**What this task involves**
Each line of the data below must be given again exactly as written.

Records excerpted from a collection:

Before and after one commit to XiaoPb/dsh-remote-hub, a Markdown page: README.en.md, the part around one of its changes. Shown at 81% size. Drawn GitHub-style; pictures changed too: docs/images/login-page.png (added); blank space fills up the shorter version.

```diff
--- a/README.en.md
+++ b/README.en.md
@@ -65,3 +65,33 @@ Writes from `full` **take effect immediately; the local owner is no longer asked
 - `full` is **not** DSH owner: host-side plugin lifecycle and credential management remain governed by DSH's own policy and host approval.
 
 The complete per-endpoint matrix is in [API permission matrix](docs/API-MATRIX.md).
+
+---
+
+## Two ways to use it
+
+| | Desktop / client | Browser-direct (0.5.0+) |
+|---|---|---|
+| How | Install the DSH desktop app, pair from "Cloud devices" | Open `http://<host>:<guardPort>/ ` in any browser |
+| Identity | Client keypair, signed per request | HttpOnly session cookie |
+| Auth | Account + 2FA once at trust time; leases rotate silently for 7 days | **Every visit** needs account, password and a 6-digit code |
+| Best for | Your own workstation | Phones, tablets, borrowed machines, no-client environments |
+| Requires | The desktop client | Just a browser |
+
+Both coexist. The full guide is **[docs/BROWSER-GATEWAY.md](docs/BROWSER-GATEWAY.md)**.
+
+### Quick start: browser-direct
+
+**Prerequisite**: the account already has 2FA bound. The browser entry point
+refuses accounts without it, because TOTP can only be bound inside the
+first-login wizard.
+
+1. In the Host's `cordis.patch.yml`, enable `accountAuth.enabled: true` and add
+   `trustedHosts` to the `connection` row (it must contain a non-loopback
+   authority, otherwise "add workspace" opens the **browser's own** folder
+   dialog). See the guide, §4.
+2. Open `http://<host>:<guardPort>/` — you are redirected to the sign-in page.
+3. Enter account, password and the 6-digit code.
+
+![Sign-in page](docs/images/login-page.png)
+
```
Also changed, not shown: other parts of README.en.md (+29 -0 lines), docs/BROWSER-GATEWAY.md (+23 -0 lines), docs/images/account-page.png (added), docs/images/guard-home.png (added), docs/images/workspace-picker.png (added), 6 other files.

**Written response**
Before and after one commit to XiaoPb/dsh-remote-hub, a Markdown page: README.en.md, the part around one of its changes. Shown at 81% size. Drawn GitHub-style; pictures changed too: docs/images/login-page.png (added); blank space fills up the shorter version.

```diff
--- a/README.en.md
+++ b/README.en.md
@@ -65,3 +65,33 @@ Writes from `full` **take effect immediately; the local owner is no longer asked
 - `full` is **not** DSH owner: host-side plugin lifecycle and credential management remain governed by DSH's own policy and host approval.
 
 The complete per-endpoint matrix is in [API permission matrix](docs/API-MATRIX.md).
+
+---
+
+## Two ways to use it
+
+| | Desktop / client | Browser-direct (0.5.0+) |
+|---|---|---|
+| How | Install the DSH desktop app, pair from "Cloud devices" | Open `http://<host>:<guardPort>/ ` in any browser |
+| Identity | Client keypair, signed per request | HttpOnly session cookie |
+| Auth | Account + 2FA once at trust time; leases rotate silently for 7 days | **Every visit** needs account, password and a 6-digit code |
+| Best for | Your own workstation | Phones, tablets, borrowed machines, no-client environments |
+| Requires | The desktop client | Just a browser |
+
+Both coexist. The full guide is **[docs/BROWSER-GATEWAY.md](docs/BROWSER-GATEWAY.md)**.
+
+### Quick start: browser-direct
+
+**Prerequisite**: the account already has 2FA bound. The browser entry point
+refuses accounts without it, because TOTP can only be bound inside the
+first-login wizard.
+
+1. In the Host's `cordis.patch.yml`, enable `accountAuth.enabled: true` and add
+   `trustedHosts` to the `connection` row (it must contain a non-loopback
+   authority, otherwise "add workspace" opens the **browser's own** folder
+   dialog). See the guide, §4.
+2. Open `http://<host>:<guardPort>/` — you are redirected to the sign-in page.
+3. Enter account, password and the 6-digit code.
+
+![Sign-in page](docs/images/login-page.png)
+
```
Also changed, not shown: other parts of README.en.md (+29 -0 lines), docs/BROWSER-GATEWAY.md (+23 -0 lines), docs/images/account-page.png (added), docs/images/guard-home.png (added), docs/images/workspace-picker.png (added), 6 other files.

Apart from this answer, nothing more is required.